● **Work required**
Down to the last line, restate the records word for word, but not the pictures.

● **Data to use**
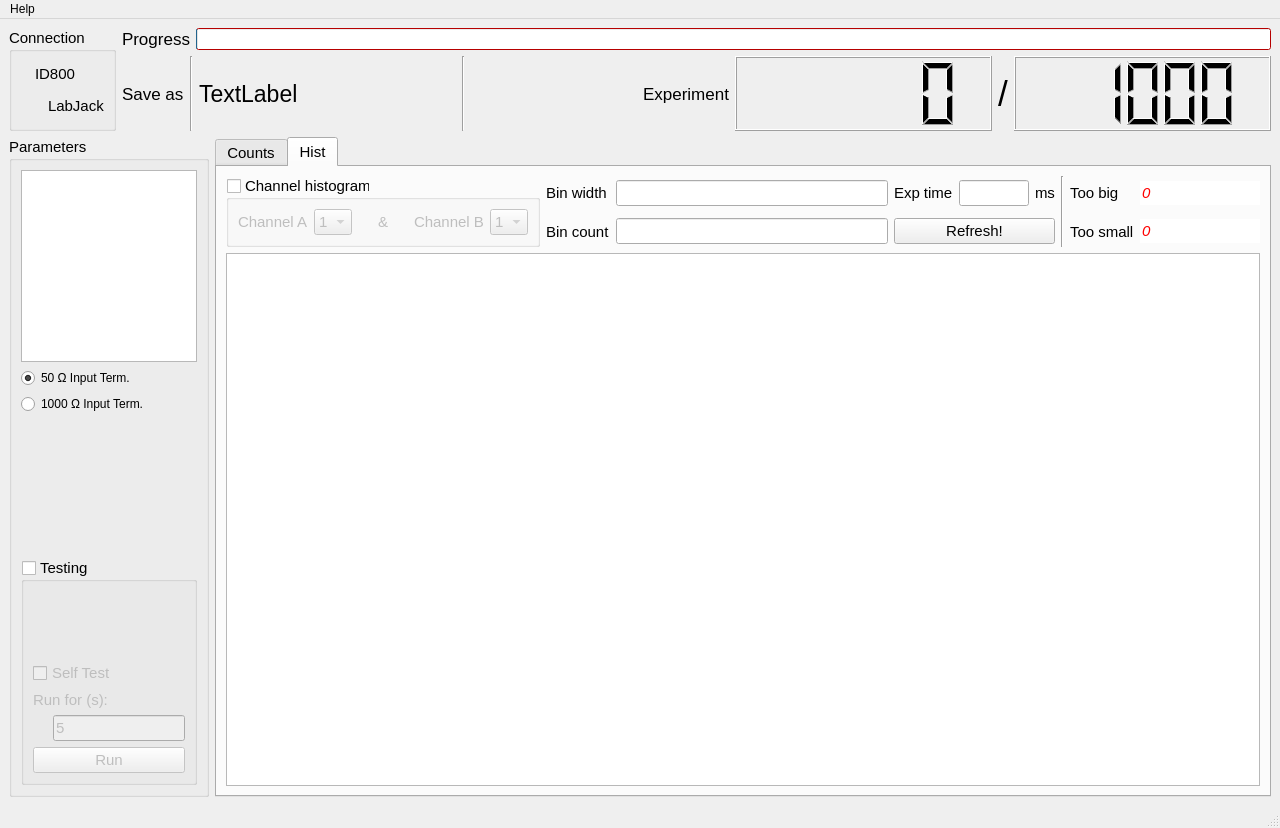
Qt form lib/photon_gui_s.ui (luyves/time-tagger) before a commit.
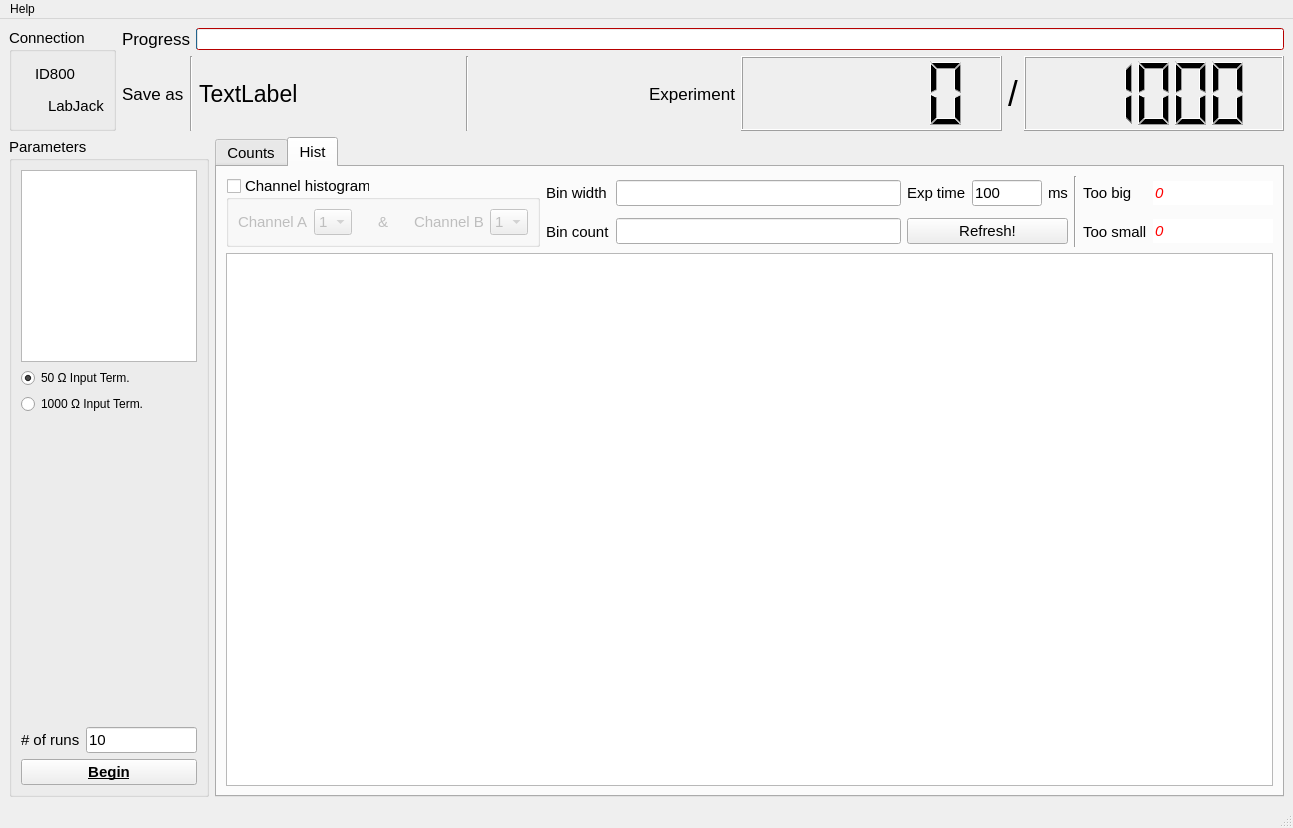
The same form after that commit. The open tabs and pages were chosen to show the change. Icons and pictures are not drawn. Custom widgets are drawn as their Qt base class.

```diff
--- a/lib/photon_gui_s.ui
+++ b/lib/photon_gui_s.ui
@@ -6,7 +6,7 @@
    <rect>
     <x>0</x>
     <y>0</y>
-    <width>1280</width>
+    <width>1293</width>
     <height>828</height>
    </rect>
   </property>
@@ -762,94 +762,44 @@
           </spacer>
          </item>
          <item>
-          <widget class="QGroupBox" name="testing">
-           <property name="sizePolicy">
-            <sizepolicy hsizetype="Preferred" vsizetype="Expanding">
-             <horstretch>0</horstretch>
-             <verstretch>0</verstretch>
-            </sizepolicy>
+          <layout class="QHBoxLayout" name="horizontalLayout_6">
+           <item>
+            <widget class="QLabel" name="label_11">
+             <property name="text">
+              <string># of runs</string>
+             </property>
+            </widget>
+           </item>
+           <item>
+            <widget class="QLineEdit" name="lineEdit_totalRuns">
+             <property name="text">
+              <string>10</string>
+             </property>
+            </widget>
+           </item>
+          </layout>
+         </item>
+         <item>
+          <widget class="QPushButton" name="runButton">
+           <property name="font">
+            <font>
+             <weight>75</weight>
+             <bold>true</bold>
+             <underline>true</underline>
+            </font>
            </property>
-           <property name="title">
-            <string>Testing</string>
+           <property name="autoFillBackground">
+            <bool>false</bool>
            </property>
-           <property name="checkable">
-            <bool>true</bool>
+           <property name="text">
+            <string>Begin</string>
            </property>
-           <property name="checked">
+           <property name="default">
             <bool>false</bool>
            </property>
-           <layout class="QVBoxLayout" name="verticalLayout_5">
-            <item>
-             <spacer name="verticalSpacer_2">
-              <property name="orientation">
-               <enum>Qt::Vertical</enum>
-              </property>
-              <property name="sizeType">
-               <enum>QSizePolicy::Ignored</enum>
-              </property>
-              <property name="sizeHint" stdset="0">
-               <size>
-                <width>30</width>
-                <height>70</height>
-               </size>
-              </property>
-             </spacer>
-            </item>
-            <item>
-             <widget class="QCheckBox" name="selftest_check">
-              <property name="text">
-               <string>Self Test</string>
-              </property>
-             </widget>
-            </item>
-            <item>
-             <widget class="QLabel" name="manual_expdur_label">
-              <property name="sizePolicy">
-               <sizepolicy hsizetype="Preferred" vsizetype="Fixed">
-                <horstretch>0</horstretch>
-                <verstretch>0</verstretch>
-               </sizepolicy>
-              </property>
-              <property name="text">
-               <string>Run for (s):</string>
-              </property>
-             </widget>
-            </item>
-            <item>
-             <layout class="QHBoxLayout" name="horizontalLayout_6">
-              <item>
-               <spacer name="verticalSpacer_3">
-                <property name="orientation">
-                 <enum>Qt::Vertical</enum>
-                </property>
-                <property name="sizeType">
-                 <enum>QSizePolicy::Maximum</enum>
-                </property>
-                <property name="sizeHint" stdset="0">
-                 <size>
-                  <width>20</width>
-                  <height>40</height>
-                 </size>
-                </property>
-               </spacer>
-              </item>
-              <item>
-               <widget class="QLineEdit" name="manualtime">
-                <property name="text">
-                 <string>5</string>
-                </property>
-               </widget>
-              </item>
-             </layout>
-            </item>
-            <item>
-             <widget class="QPushButton" name="runButton">
-              <property name="text">
-               <string>Run</string>
-              </property>
-             </widget>
-            </item>
-           </layout>
+           <property name="flat">
+            <bool>false</bool>
+           </property>
           </widget>
          </item>
         </layout>
@@ -863,7 +813,7 @@
          </font>
         </property>
         <property name="currentIndex">
-         <number>1</number>
+         <number>0</number>
         </property>
         <widget class="QWidget" name="counts_tab">
          <attribute name="title">
@@ -1215,7 +1165,7 @@
            <widget class="QLineEdit" name="lineEdit_bincount"/>
           </item>
           <item row="2" column="1" colspan="9">
-           <widget class="PlotWidget" name="hist_plot"/>
+           <widget class="GraphicsLayoutWidget" name="hist_plot"/>
           </item>
           <item row="0" column="4">
            <widget class="QLabel" name="label_9">
@@ -1232,6 +1182,9 @@
               <height>16777215</height>
              </size>
             </property>
+            <property name="text">
+             <string>100</string>
+            </property>
            </widget>
           </item>
           <item row="0" column="6">
@@ -1335,7 +1288,7 @@
     <rect>
      <x>0</x>
      <y>0</y>
-     <width>1280</width>
+     <width>1293</width>
      <height>26</height>
     </rect>
    </property>
@@ -1361,11 +1314,6 @@
   </action>
  </widget>
  <customwidgets>
-  <customwidget>
-   <class>PlotWidget</class>
-   <extends>QGraphicsView</extends>
-   <header>pyqtgraph</header>
-  </customwidget>
   <customwidget>
    <class>GraphicsLayoutWidget</class>
    <extends>QGraphicsView</extends>
```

● **Result for this exercise**
Qt form lib/photon_gui_s.ui (luyves/time-tagger) before a commit.
The same form after that commit. The open tabs and pages were chosen to show the change. Icons and pictures are not drawn. Custom widgets are drawn as their Qt base class.

```diff
--- a/lib/photon_gui_s.ui
+++ b/lib/photon_gui_s.ui
@@ -6,7 +6,7 @@
    <rect>
     <x>0</x>
     <y>0</y>
-    <width>1280</width>
+    <width>1293</width>
     <height>828</height>
    </rect>
   </property>
@@ -762,94 +762,44 @@
           </spacer>
          </item>
          <item>
-          <widget class="QGroupBox" name="testing">
-           <property name="sizePolicy">
-            <sizepolicy hsizetype="Preferred" vsizetype="Expanding">
-             <horstretch>0</horstretch>
-             <verstretch>0</verstretch>
-            </sizepolicy>
+          <layout class="QHBoxLayout" name="horizontalLayout_6">
+           <item>
+            <widget class="QLabel" name="label_11">
+             <property name="text">
+              <string># of runs</string>
+             </property>
+            </widget>
+           </item>
+           <item>
+            <widget class="QLineEdit" name="lineEdit_totalRuns">
+             <property name="text">
+              <string>10</string>
+             </property>
+            </widget>
+           </item>
+          </layout>
+         </item>
+         <item>
+          <widget class="QPushButton" name="runButton">
+           <property name="font">
+            <font>
+             <weight>75</weight>
+             <bold>true</bold>
+             <underline>true</underline>
+            </font>
            </property>
-           <property name="title">
-            <string>Testing</string>
+           <property name="autoFillBackground">
+            <bool>false</bool>
            </property>
-           <property name="checkable">
-            <bool>true</bool>
+           <property name="text">
+            <string>Begin</string>
            </property>
-           <property name="checked">
+           <property name="default">
             <bool>false</bool>
            </property>
-           <layout class="QVBoxLayout" name="verticalLayout_5">
-            <item>
-             <spacer name="verticalSpacer_2">
-              <property name="orientation">
-               <enum>Qt::Vertical</enum>
-              </property>
-              <property name="sizeType">
-               <enum>QSizePolicy::Ignored</enum>
-              </property>
-              <property name="sizeHint" stdset="0">
-               <size>
-                <width>30</width>
-                <height>70</height>
-               </size>
-              </property>
-             </spacer>
-            </item>
-            <item>
-             <widget class="QCheckBox" name="selftest_check">
-              <property name="text">
-               <string>Self Test</string>
-              </property>
-             </widget>
-            </item>
-            <item>
-             <widget class="QLabel" name="manual_expdur_label">
-              <property name="sizePolicy">
-               <sizepolicy hsizetype="Preferred" vsizetype="Fixed">
-                <horstretch>0</horstretch>
-                <verstretch>0</verstretch>
-               </sizepolicy>
-              </property>
-              <property name="text">
-               <string>Run for (s):</string>
-              </property>
-             </widget>
-            </item>
-            <item>
-             <layout class="QHBoxLayout" name="horizontalLayout_6">
-              <item>
-               <spacer name="verticalSpacer_3">
-                <property name="orientation">
-                 <enum>Qt::Vertical</enum>
-                </property>
-                <property name="sizeType">
-                 <enum>QSizePolicy::Maximum</enum>
-                </property>
-                <property name="sizeHint" stdset="0">
-                 <size>
-                  <width>20</width>
-                  <height>40</height>
-                 </size>
-                </property>
-               </spacer>
-              </item>
-              <item>
-               <widget class="QLineEdit" name="manualtime">
-                <property name="text">
-                 <string>5</string>
-                </property>
-               </widget>
-              </item>
-             </layout>
-            </item>
-            <item>
-             <widget class="QPushButton" name="runButton">
-              <property name="text">
-               <string>Run</string>
-              </property>
-             </widget>
-            </item>
-           </layout>
+           <property name="flat">
+            <bool>false</bool>
+           </property>
           </widget>
          </item>
         </layout>
@@ -863,7 +813,7 @@
          </font>
         </property>
         <property name="currentIndex">
-         <number>1</number>
+         <number>0</number>
         </property>
         <widget class="QWidget" name="counts_tab">
          <attribute name="title">
@@ -1215,7 +1165,7 @@
            <widget class="QLineEdit" name="lineEdit_bincount"/>
           </item>
           <item row="2" column="1" colspan="9">
-           <widget class="PlotWidget" name="hist_plot"/>
+           <widget class="GraphicsLayoutWidget" name="hist_plot"/>
           </item>
           <item row="0" column="4">
            <widget class="QLabel" name="label_9">
@@ -1232,6 +1182,9 @@
               <height>16777215</height>
              </size>
             </property>
+            <property name="text">
+             <string>100</string>
+            </property>
            </widget>
           </item>
           <item row="0" column="6">
@@ -1335,7 +1288,7 @@
     <rect>
      <x>0</x>
      <y>0</y>
-     <width>1280</width>
+     <width>1293</width>
      <height>26</height>
     </rect>
    </property>
@@ -1361,11 +1314,6 @@
   </action>
  </widget>
  <customwidgets>
-  <customwidget>
-   <class>PlotWidget</class>
-   <extends>QGraphicsView</extends>
-   <header>pyqtgraph</header>
-  </customwidget>
   <customwidget>
    <class>GraphicsLayoutWidget</class>
    <extends>QGraphicsView</extends>
```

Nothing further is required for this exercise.